Some new research recently came out of UNC, Duke and UBC, and it's shocking: Women's income qualifies for 1 percent status in only one of 20 elite American households.
Take a second to think about that.
The research, published in February in the American Sociological Review, used Federal Reserve data between 1995 and 2016 to analyze patterns in the 1 percent. That term refers, of course, to the elite earners in the American economy--which the researchers defined as people in positions earning at least $845,000 per year. gender income
Although self-employment and increase the likelihood that women will personally earn sufficient income for one percent status, the study says, marrying a man with good income prospects is a woman's main route to the 1 percent. In contrast, the research demonstrated that men's chances at reaching 1 percent status are associated with career and educational achievements. higher education

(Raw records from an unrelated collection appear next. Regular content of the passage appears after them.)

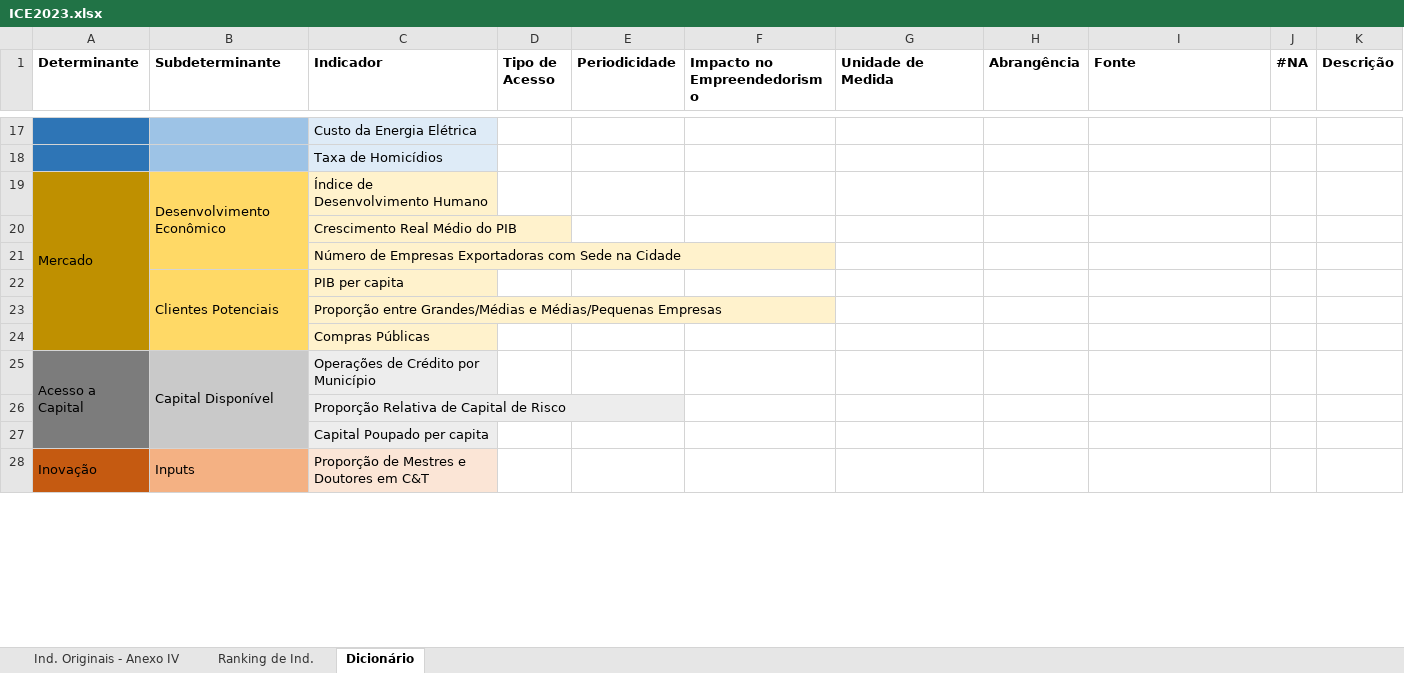
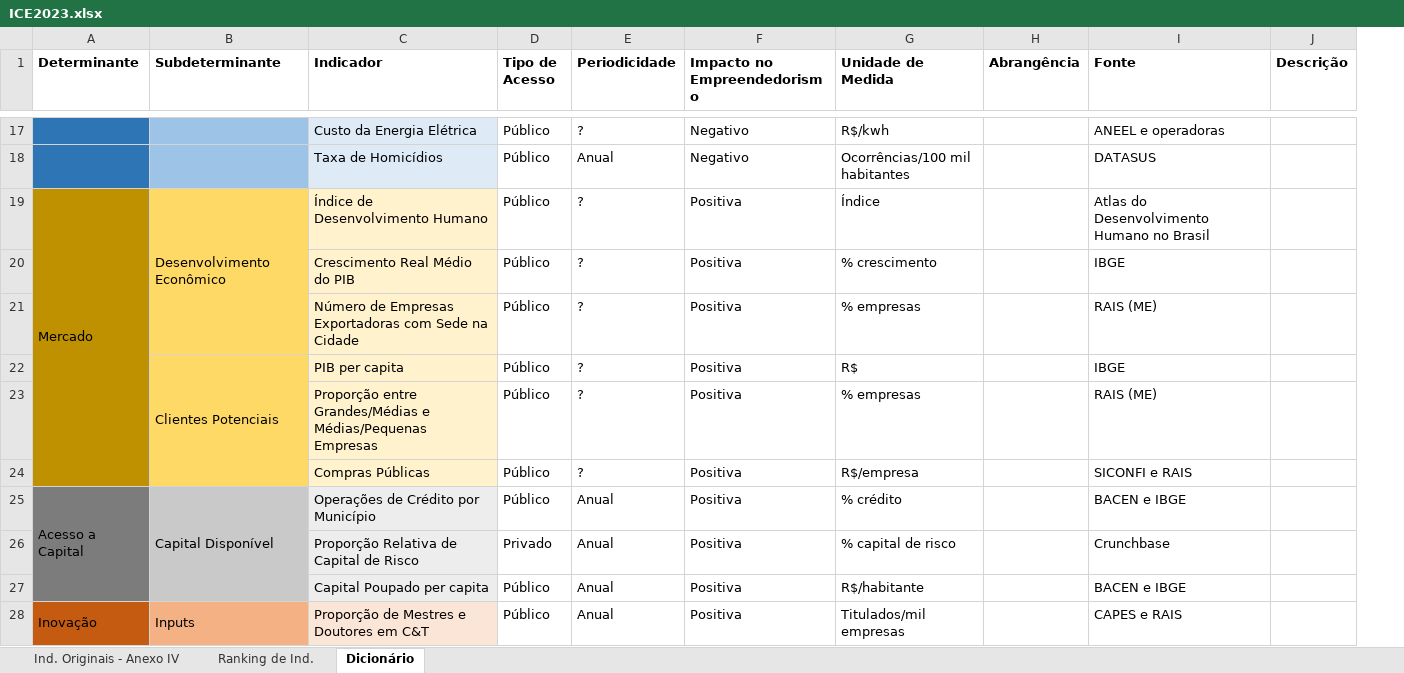
Before and after one commit to ocesarfreitas/ICE-23, an Excel workbook: Arquivos ICE - 23/ICE2023.xlsx, sheet Dicionário, drawn as a sheet; only a part is shown, gaps mark what is left out; values as stored, in another font and other column widths than the file's, no borders; removed rows and columns are numbered as before the commit, all else as after; the diff covers the shown part only; the diff names each change by its address in the sheet, - before the commit and + after, or states it on an @@ line.

```diff
--- a/Arquivos ICE - 23/ICE2023.xlsx (sheet Dicionário)
+++ b/Arquivos ICE - 23/ICE2023.xlsx (sheet Dicionário)
-column J (#NA), empty
-D17:D25 (Tipo de Acesso): (empty)
+D17:D25 (Tipo de Acesso): Público
-E17 (Periodicidade): (empty)
+E17 (Periodicidade): ?
-F17:F18 (Impacto no Empreendedorismo): (empty)
+F17:F18 (Impacto no Empreendedorismo): Negativo
-G17 (Unidade de Medida): (empty)
+G17 (Unidade de Medida): R$/kwh
-I17 (Fonte): (empty)
+I17 (Fonte): ANEEL e operadoras
-E18 (Periodicidade): (empty)
+E18 (Periodicidade): Anual
-G18 (Unidade de Medida): (empty)
+G18 (Unidade de Medida): Ocorrências/100 mil habitantes
-I18 (Fonte): (empty)
+I18 (Fonte): DATASUS
-E19:E24 (Periodicidade): (empty)
+E19:E24 (Periodicidade): ?
-F19:F28 (Impacto no Empreendedorismo): (empty)
+F19:F28 (Impacto no Empreendedorismo): Positiva
-G19 (Unidade de Medida): (empty)
+G19 (Unidade de Medida): Índice
-I19 (Fonte): (empty)
+I19 (Fonte): Atlas do Desenvolvimento Humano no Brasil
-G20 (Unidade de Medida): (empty)
+G20 (Unidade de Medida): % crescimento
-I20 (Fonte): (empty)
+I20 (Fonte): IBGE
-G21 (Unidade de Medida): (empty)
+G21 (Unidade de Medida): % empresas
-I21 (Fonte): (empty)
+I21 (Fonte): RAIS (ME)
-G22 (Unidade de Medida): (empty)
+G22 (Unidade de Medida): R$
-I22 (Fonte): (empty)
+I22 (Fonte): IBGE
-G23 (Unidade de Medida): (empty)
+G23 (Unidade de Medida): % empresas
-I23 (Fonte): (empty)
+I23 (Fonte): RAIS (ME)
-G24 (Unidade de Medida): (empty)
+G24 (Unidade de Medida): R$/empresa
-I24 (Fonte): (empty)
+I24 (Fonte): SICONFI e RAIS
-E25:E28 (Periodicidade): (empty)
+E25:E28 (Periodicidade): Anual
-G25 (Unidade de Medida): (empty)
+G25 (Unidade de Medida): % crédito
-I25 (Fonte): (empty)
+I25 (Fonte): BACEN e IBGE
-D26 (Tipo de Acesso): (empty)
+D26 (Tipo de Acesso): Privado
-G26 (Unidade de Medida): (empty)
+G26 (Unidade de Medida): % capital de risco
-I26 (Fonte): (empty)
+I26 (Fonte): Crunchbase
-D27:D28 (Tipo de Acesso): (empty)
+D27:D28 (Tipo de Acesso): Público
-G27 (Unidade de Medida): (empty)
+G27 (Unidade de Medida): R$/habitante
-I27 (Fonte): (empty)
+I27 (Fonte): BACEN e IBGE
-G28 (Unidade de Medida): (empty)
+G28 (Unidade de Medida): Titulados/mil empresas
-I28 (Fonte): (empty)
+I28 (Fonte): CAPES e RAIS
```
Also changed, not shown: 17 added rows and 190 edited cells elsewhere in this sheet, sheet Ind. Originais - Anexo IV, sheet Ranking de Ind..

If, like me, you find this data all too common and all too frustrating, rest assured that you can take action. The authors make some powerful suggestions at the end of the piece:

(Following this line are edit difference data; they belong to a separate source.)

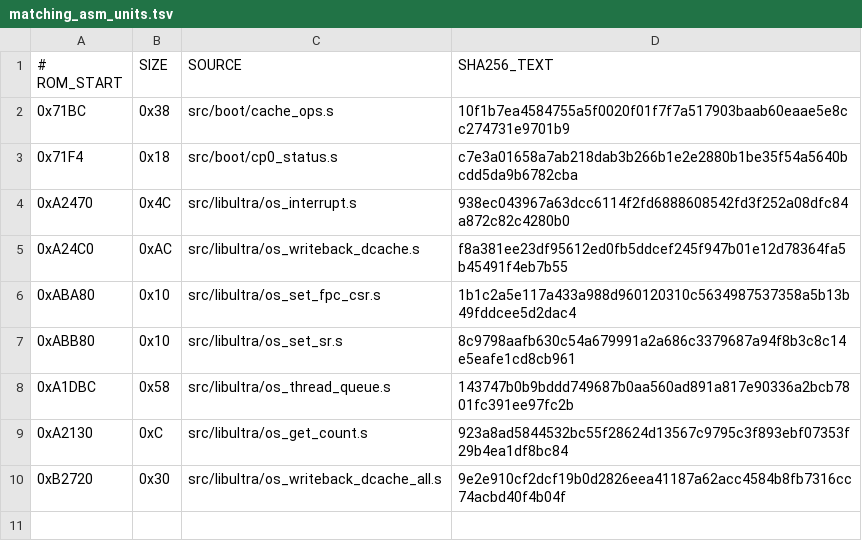
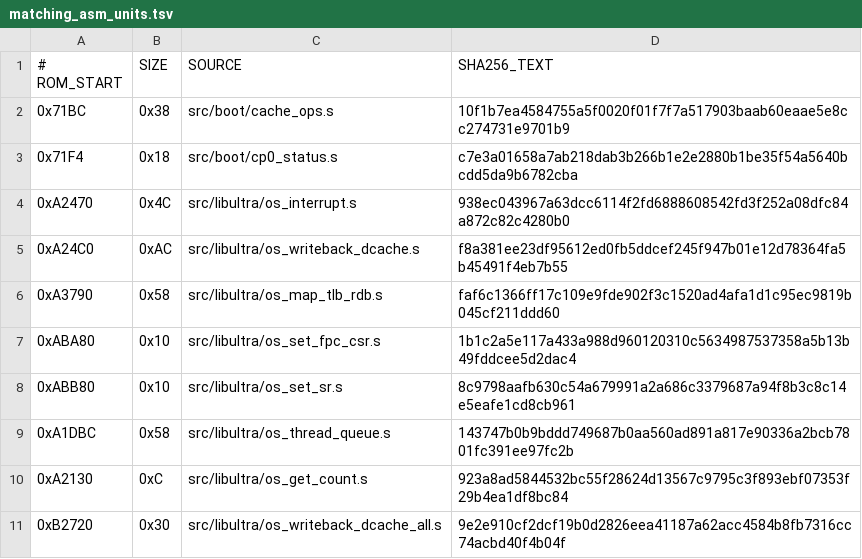
Before and after one commit to TheGh0stShip/BattleTanx, a TSV file: config/us/matching_asm_units.tsv, drawn as a sheet.

Commit message:
Recover libultra RDB TLB mapping

```diff
--- a/config/us/matching_asm_units.tsv
+++ b/config/us/matching_asm_units.tsv
@@ -5,2 +5,3 @@
 0xA24C0	0xAC	src/libultra/os_writeback_dcache.s	f8a381ee23df95612ed0fb5ddcef245f947b01e12d78364fa5b45491f4eb7b55
+0xA3790	0x58	src/libultra/os_map_tlb_rdb.s	faf6c1366ff17c109e9fde902f3c1520ad4afa1d1c95ec9819b045cf211ddd60
 0xABA80	0x10	src/libultra/os_set_fpc_csr.s	1b1c2a5e117a433a988d960120310c5634987537358a5b13b49fddcee5d2dac4
```
Also changed, not shown: 3 other files.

- Create more access to money. Since the research showed a strong connection between entrepreneurship and high incomes, the authors suggest that expanding female entrepreneurs' access to financial capital to start their companies would help narrow the pay gap in the 1 percent. This is an objective shared publicly by groups including the World Bank, the Urban Institute, and the United Nations Capital Development Fund.
- Provide more support for family. The authors also suggest jumpstarting gender progress by passing federal legislation such as state-sponsored childcare, paid maternity and paternity leave, and gender quotas that might positively increase women's representation in leadership roles. This, in turn, would also likely raise their ability to self-propel into the 1 percent.
Now, state-sponsored childcare isn't something achievable by the private sector--but paid maternity/paternity leave is. And while some would see this as adding cost to their business model, I'd suggest that the gains far outshine any financial burden. In fact, leading the way could be a competitive advantage for you, allowing you to attract and retain all the best female employees.
After reading through the study, I spent some time researching additional ways that you can help address gender inequality as an entrepreneur or small business owner. Here are seven strategies you can implement right now:
- Make gender equality part of training. New staff should be supported in choosing jobs that are future-oriented and promising, regardless of their gender.
- Rethink job interviews. Interviewers should provide a fair, explicit and non gender biased interview process. Spend time reviewing not only the questions to be asked, but how those questions might be biased. Similarly, rethink the sources of candidates your have been hiring from. Consider opening up the channel over which you find future hires. Tap into into underrepresented groups whenever possible.
- Be proactive about welcoming women. Organizations should explicitly state that they want to hire, support and promote women. Salaries and promotions should be monitored and evaluated on a regular basis to ensure equal treatment.
- Make work-life balance a part of your company culture. Too often, employees have to specifically ask to work part-time or work from home, which can be awkward. Companies should instead offer a broad range of different options. Adding flexibility can expand your applicant pool to be more inclusionary and female friendly.
- Leverage the power of networking. It takes a village to make change work. That's no different when it comes to fighting gender inequity. Networking, mentoring and coaching opportunities can help women build confidence and develop their careers. Make sure to include such in your HR plans.
- Create a "small wins" model. This model was developed by Shelley Correll, director of the Clayman Institute for Gender Research, who writes that it focuses on "educating managers and workers about bias, diagnosing where gender bias could enter their company's hiring, promotion or other evaluation practices and working with the company's leaders to develop tools that help measurably reduce bias and inequality." Correll and her team piloted and found this approach successful while working with several technology companies over the last three years
Showcase talent to attract talent. Birds of a feather really can flock together, so to attract more strong female talent, showcase the success of your current talent. By showcasing these superstars to the world, you will attract more of the same.
The study's suggestions are largely aimed at the public sector. I'm calling on entrepreneurs everywhere to not wait for that government interaction. I suggest that each of us, as leaders of our own companies, take action today--so that tomorrow, the world is a little more equal.